That first year, five people participated. But over the next four years, the number of borrowers grew to 60. Library patron Sarah Snow, a graphic designer, helped Greene create original “art packs” for the seeds by tapping artist friends to design the packets.
“I had no idea what would happen,” says Greene. “I was following the seeds and letting them lead the development of the concept. I was passionately interested, but I didn’t know the subject would consume my life and I’d have to quit my day job and start a seed farm.”
In 2008, Greene and his life-and-business partner Doug Muller established the Hudson Valley Seed Library on a former Ukrainian summer camp they purchased in Accord, turning its two acres into a farm that produces heirloom and open-pollinated seeds. “It was a crazy place,” says Margaret Roach, Columbia County-based author of A Way to Garden and creator of a website by the same name, who’s been a Seed Library booster from the start. “But they went with the flow and made it work, gradually renovating buildings, making a proper office. They worked like dogs. It’s a labor of love.”
Since then, a major enterprise has grown. In 2015, the Seed Library sold 250,000 packets of seeds online. (Besides the seeds produced at the Seed Library’s farm, which became certified organic in 2013, Greene sources stock from local CSAs and organic growers.) Membership includes a seed discount, wise counsel, and access to trial varieties that aren’t yet being offered to the general public.
Today, responses to the Seed Library’s annual call for illustration submissions for its quadrofoil Art Packs number in the hundreds. Selected works become part of a traveling “Art of the Heirloom” exhibit. “The art piece of it is a very smart differentiating factor,” says Roach. “It’s an extra hook that’s authentic as well as environmentally and philosophically sound. I find Ken and Doug’s success exciting because they share my feeling that regional seed companies are a critical part of our future as a species, especially as the climate evolves. From a selfish point of view, as a gardener, I am especially excited that they understand the importance of regional adaptation.”
That adaptation can’t be duplicated in a laboratory—it’s born of a specific interaction between seed, soil, and climate. “When we started, there wasn’t a lot of information on producing seeds in the Northeast; the big multinationals grow where it’s cheapest and fastest,” says Greene. “Through a lot of research and trial and error, we have become a go-to [source] to learn how to do this.”
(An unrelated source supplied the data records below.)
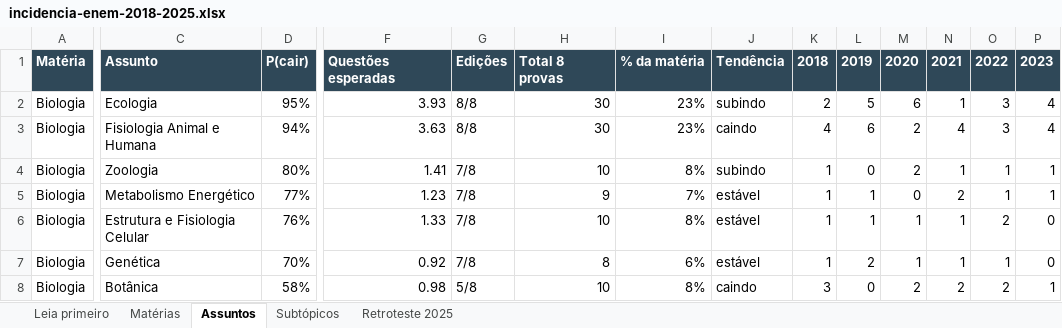
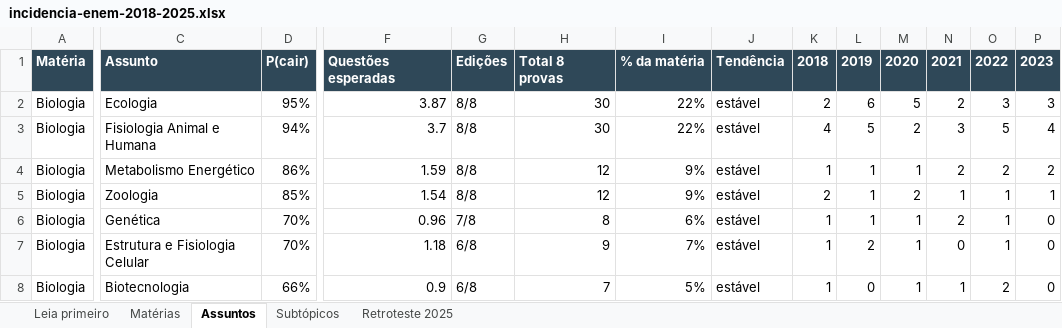
Before and after one commit to anajumorandii-eng/My-App, an Excel workbook: docs/estudos-2026/enem-incidencia/incidencia-enem-2018-2025.xlsx, sheet Assuntos, drawn as a sheet; only a part is shown, gaps mark what is left out; values as stored, in another font and other column widths than the file's, no borders; conditional formats not drawn; removed rows and columns are numbered as before the commit, all else as after; rows hold the shown columns only; the diff covers the shown part only; the diff names each change by its address in the sheet, - before the commit and + after, or states it on an @@ line.

```diff
--- a/docs/estudos-2026/enem-incidencia/incidencia-enem-2018-2025.xlsx (sheet Assuntos)
+++ b/docs/estudos-2026/enem-incidencia/incidencia-enem-2018-2025.xlsx (sheet Assuntos)
-F2: 3.93
+F2: 3.87
-I2:I3: 23%
+I2:I3: 22%
-J2: subindo
+J2: estável
-L2: 5
+L2: 6
-M2: 6
+M2: 5
-N2: 1
+N2: 2
-P2: 4
+P2: 3
-F3: 3.63
+F3: 3.7
-J3: caindo
+J3: estável
-L3: 6
+L3: 5
-N3: 4
+N3: 3
-O3: 3
+O3: 5
+row 4: Biologia | Metabolismo Energético | 86% | 1.59 | 8/8 | 12 | 9% | estável | 1 | 1 | 1 | 2 | 2 | 2
-D5: 80%
+D5: 85%
-F5: 1.41
+F5: 1.54
-G5: 7/8
+G5: 8/8
-H5: 10
+H5: 12
-I5: 8%
+I5: 9%
-J5: subindo
+J5: estável
-K5: 1
+K5: 2
-L5: 0
+L5: 1
-row 5: Biologia | Metabolismo Energético | 77% | 1.23 | 7/8 | 9 | 7% | estável | 1 | 1 | 0 | 2 | 1 | 1
-row 6: Biologia | Estrutura e Fisiologia Celular | 76% | 1.33 | 7/8 | 10 | 8% | estável | 1 | 1 | 1 | 1 | 2 | 0
-F6: 0.92
+F6: 0.96
-L6: 2
+L6: 1
-N6: 1
+N6: 2
-row 8: Biologia | Botânica | 58% | 0.98 | 5/8 | 10 | 8% | caindo | 3 | 0 | 2 | 2 | 2 | 1
+row 7: Biologia | Estrutura e Fisiologia Celular | 70% | 1.18 | 6/8 | 9 | 7% | estável | 1 | 2 | 1 | 0 | 1 | 0
+row 8: Biologia | Biotecnologia | 66% | 0.9 | 6/8 | 7 | 5% | estável | 1 | 0 | 1 | 1 | 2 | 0
```
Also changed, not shown: 22 added rows, 22 removed rows and 515 edited cells elsewhere in this sheet, sheet Subtópicos, sheet Matérias, sheet Retroteste 2025, sheet Leia primeiro, 26 other files.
In 2014, the homestead gained a new warehouse. Meanwhile, seed libraries are proliferating worldwide by the hundreds, partnering with libraries, universities, and museums. But thanks to Greene and his allies, the Hudson Valley stands as ground zero in seeding a revolution.